*WHAT YOU SHOULD DO*
Could you output each line below precisely as it stands, without the images?

========================

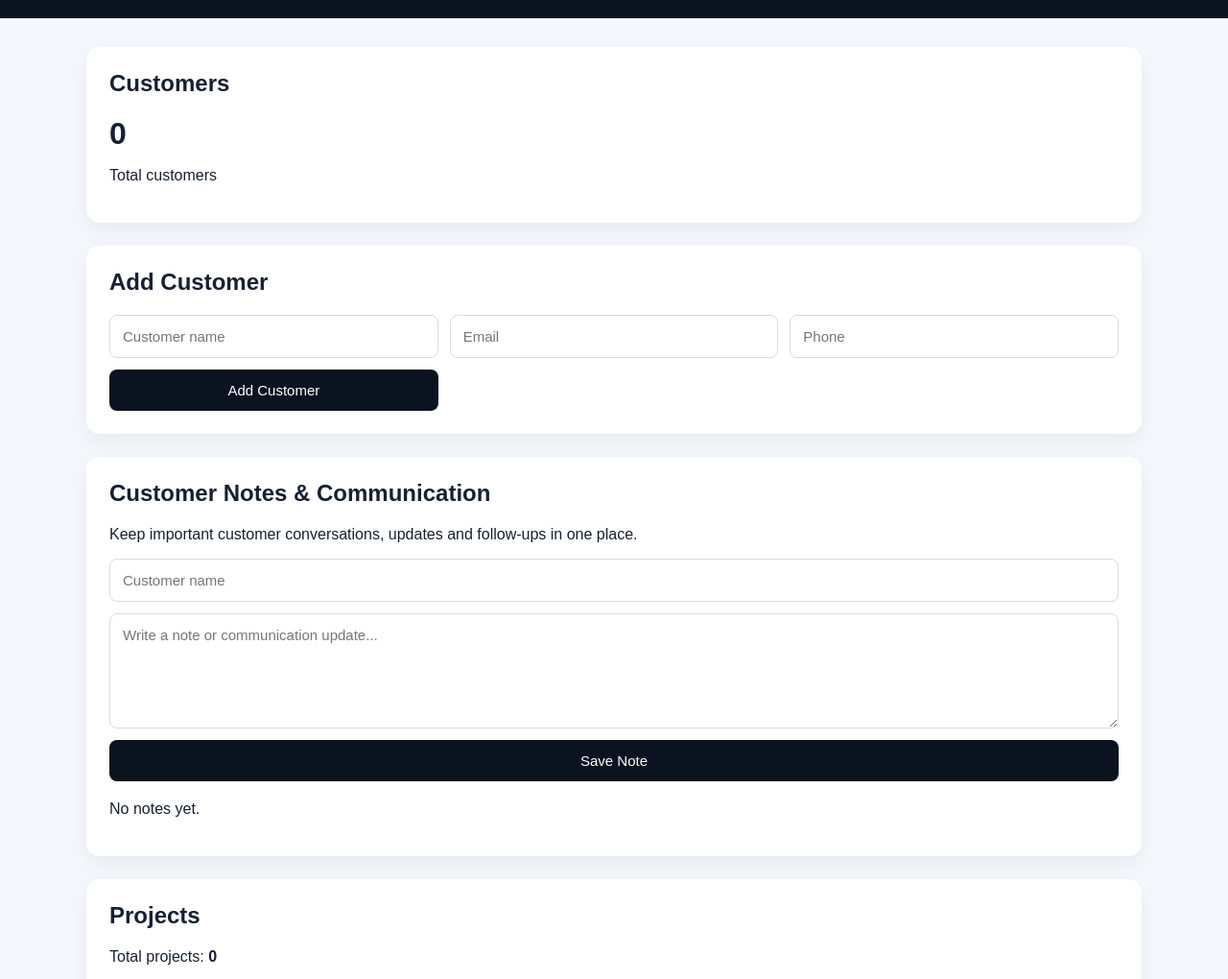
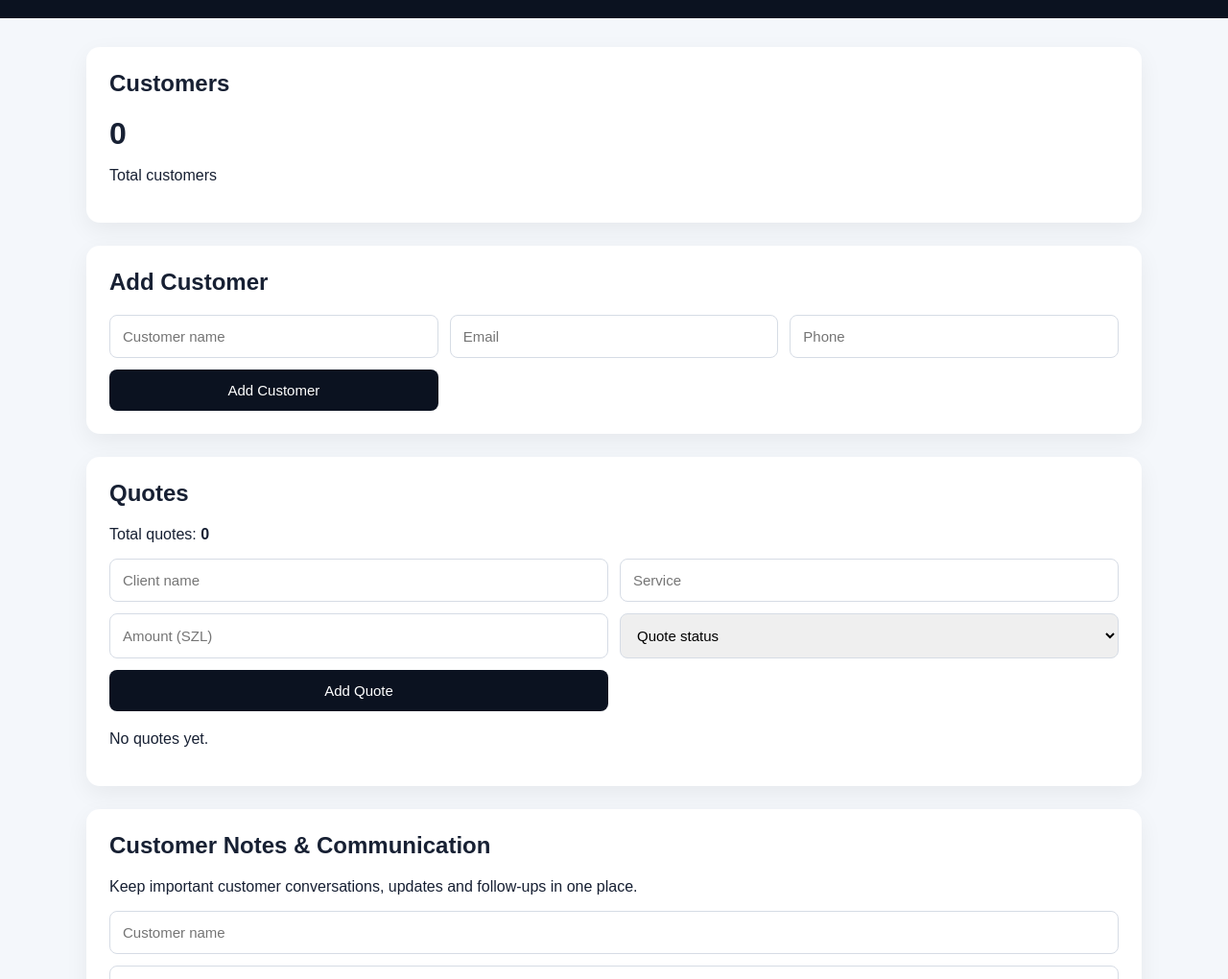
Before and after one commit to redrockjohn12/AtlasTechnologies, a plain HTML site: page crm/index.html in a window 1280 px wide. Shown: the part 80-1100 px from the top of the page at 96% size. Drawn offline with Linux system fonts and the light colour scheme.

Commit message:
Add CRM quotes management system

```diff
--- a/crm/app.js
+++ b/crm/app.js
@@ -189,3 +189,53 @@ if (noteForm) {
 }
 
 renderNotes();
+
+const QUOTES_KEY = "atlas_crm_quotes";
+
+const quoteForm = document.getElementById("quote-form");
+const quoteList = document.getElementById("quote-list");
+const quoteCount = document.getElementById("quote-count");
+
+let quotes = JSON.parse(localStorage.getItem(QUOTES_KEY) || "[]");
+
+function renderQuotes() {
+    if (!quoteCount || !quoteList) return;
+
+    quoteCount.textContent = quotes.length;
+
+    if (quotes.length === 0) {
+        quoteList.innerHTML = "<p>No quotes yet.</p>";
+        return;
+    }
+
+    quoteList.innerHTML = quotes.map((quote) => `
+        <div class="customer-item">
+            <strong>${quote.client}</strong><br>
+            Service: ${quote.service}<br>
+            Amount: SZL ${Number(quote.amount).toFixed(2)}<br>
+            Status: <strong>${quote.status}</strong>
+        </div>
+    `).join("");
+}
+
+if (quoteForm) {
+    quoteForm.addEventListener("submit", (event) => {
+        event.preventDefault();
+
+        const quote = {
+            id: Date.now(),
+            client: document.getElementById("quote-client").value.trim(),
+            service: document.getElementById("quote-service").value.trim(),
+            amount: document.getElementById("quote-amount").value,
+            status: document.getElementById("quote-status").value
+        };
+
+        quotes.push(quote);
+        localStorage.setItem(QUOTES_KEY, JSON.stringify(quotes));
+
+        quoteForm.reset();
+        renderQuotes();
+    });
+}
+
+renderQuotes();
--- a/crm/index.html
+++ b/crm/index.html
@@ -27,6 +27,29 @@
             <input type="tel" id="phone" placeholder="Phone">
             <button type="submit">Add Customer</button>
         </form>
+    </section>
+
+    <section class="crm-card">
+        <h2>Quotes</h2>
+        <p>Total quotes: <strong id="quote-count">0</strong></p>
+
+        <form id="quote-form">
+            <input type="text" id="quote-client" placeholder="Client name" required>
+            <input type="text" id="quote-service" placeholder="Service" required>
+            <input type="number" id="quote-amount" placeholder="Amount (SZL)" min="0" step="0.01" required>
+            <select id="quote-status" required>
+                <option value="">Quote status</option>
+                <option value="Draft">Draft</option>
+                <option value="Sent">Sent</option>
+                <option value="Accepted">Accepted</option>
+                <option value="Rejected">Rejected</option>
+            </select>
+            <button type="submit">Add Quote</button>
+        </form>
+
+        <div id="quote-list">
+            <p>No quotes yet.</p>
+        </div>
     </section>
 
     <section class="crm-card">
--- /dev/null
+++ b/crm/quotes.json
@@ -0,0 +1,3 @@
+{
+  "quotes": []
+}
--- a/crm/style.css
+++ b/crm/style.css
@@ -180,3 +180,33 @@ body {
     border: none;
     cursor: pointer;
 }
+
+#quote-form {
+    display: grid;
+    grid-template-columns: repeat(2, 1fr);
+    gap: 12px;
+    margin-bottom: 20px;
+}
+
+#quote-form input,
+#quote-form select,
+#quote-form button {
+    width: 100%;
+    padding: 13px;
+    border-radius: 8px;
+    border: 1px solid #d6dce5;
+    font-size: 15px;
+}
+
+#quote-form button {
+    background: #0b1220;
+    color: white;
+    border: none;
+    cursor: pointer;
+}
+
+@media (max-width: 700px) {
+    #quote-form {
+        grid-template-columns: 1fr;
+    }
+}
```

========================

*ANSWER TO THIS EXERCISE*
Before and after one commit to redrockjohn12/AtlasTechnologies, a plain HTML site: page crm/index.html in a window 1280 px wide. Shown: the part 80-1100 px from the top of the page at 96% size. Drawn offline with Linux system fonts and the light colour scheme.

Commit message:
Add CRM quotes management system

```diff
--- a/crm/app.js
+++ b/crm/app.js
@@ -189,3 +189,53 @@ if (noteForm) {
 }
 
 renderNotes();
+
+const QUOTES_KEY = "atlas_crm_quotes";
+
+const quoteForm = document.getElementById("quote-form");
+const quoteList = document.getElementById("quote-list");
+const quoteCount = document.getElementById("quote-count");
+
+let quotes = JSON.parse(localStorage.getItem(QUOTES_KEY) || "[]");
+
+function renderQuotes() {
+    if (!quoteCount || !quoteList) return;
+
+    quoteCount.textContent = quotes.length;
+
+    if (quotes.length === 0) {
+        quoteList.innerHTML = "<p>No quotes yet.</p>";
+        return;
+    }
+
+    quoteList.innerHTML = quotes.map((quote) => `
+        <div class="customer-item">
+            <strong>${quote.client}</strong><br>
+            Service: ${quote.service}<br>
+            Amount: SZL ${Number(quote.amount).toFixed(2)}<br>
+            Status: <strong>${quote.status}</strong>
+        </div>
+    `).join("");
+}
+
+if (quoteForm) {
+    quoteForm.addEventListener("submit", (event) => {
+        event.preventDefault();
+
+        const quote = {
+            id: Date.now(),
+            client: document.getElementById("quote-client").value.trim(),
+            service: document.getElementById("quote-service").value.trim(),
+            amount: document.getElementById("quote-amount").value,
+            status: document.getElementById("quote-status").value
+        };
+
+        quotes.push(quote);
+        localStorage.setItem(QUOTES_KEY, JSON.stringify(quotes));
+
+        quoteForm.reset();
+        renderQuotes();
+    });
+}
+
+renderQuotes();
--- a/crm/index.html
+++ b/crm/index.html
@@ -27,6 +27,29 @@
             <input type="tel" id="phone" placeholder="Phone">
             <button type="submit">Add Customer</button>
         </form>
+    </section>
+
+    <section class="crm-card">
+        <h2>Quotes</h2>
+        <p>Total quotes: <strong id="quote-count">0</strong></p>
+
+        <form id="quote-form">
+            <input type="text" id="quote-client" placeholder="Client name" required>
+            <input type="text" id="quote-service" placeholder="Service" required>
+            <input type="number" id="quote-amount" placeholder="Amount (SZL)" min="0" step="0.01" required>
+            <select id="quote-status" required>
+                <option value="">Quote status</option>
+                <option value="Draft">Draft</option>
+                <option value="Sent">Sent</option>
+                <option value="Accepted">Accepted</option>
+                <option value="Rejected">Rejected</option>
+            </select>
+            <button type="submit">Add Quote</button>
+        </form>
+
+        <div id="quote-list">
+            <p>No quotes yet.</p>
+        </div>
     </section>
 
     <section class="crm-card">
--- /dev/null
+++ b/crm/quotes.json
@@ -0,0 +1,3 @@
+{
+  "quotes": []
+}
--- a/crm/style.css
+++ b/crm/style.css
@@ -180,3 +180,33 @@ body {
     border: none;
     cursor: pointer;
 }
+
+#quote-form {
+    display: grid;
+    grid-template-columns: repeat(2, 1fr);
+    gap: 12px;
+    margin-bottom: 20px;
+}
+
+#quote-form input,
+#quote-form select,
+#quote-form button {
+    width: 100%;
+    padding: 13px;
+    border-radius: 8px;
+    border: 1px solid #d6dce5;
+    font-size: 15px;
+}
+
+#quote-form button {
+    background: #0b1220;
+    color: white;
+    border: none;
+    cursor: pointer;
+}
+
+@media (max-width: 700px) {
+    #quote-form {
+        grid-template-columns: 1fr;
+    }
+}
```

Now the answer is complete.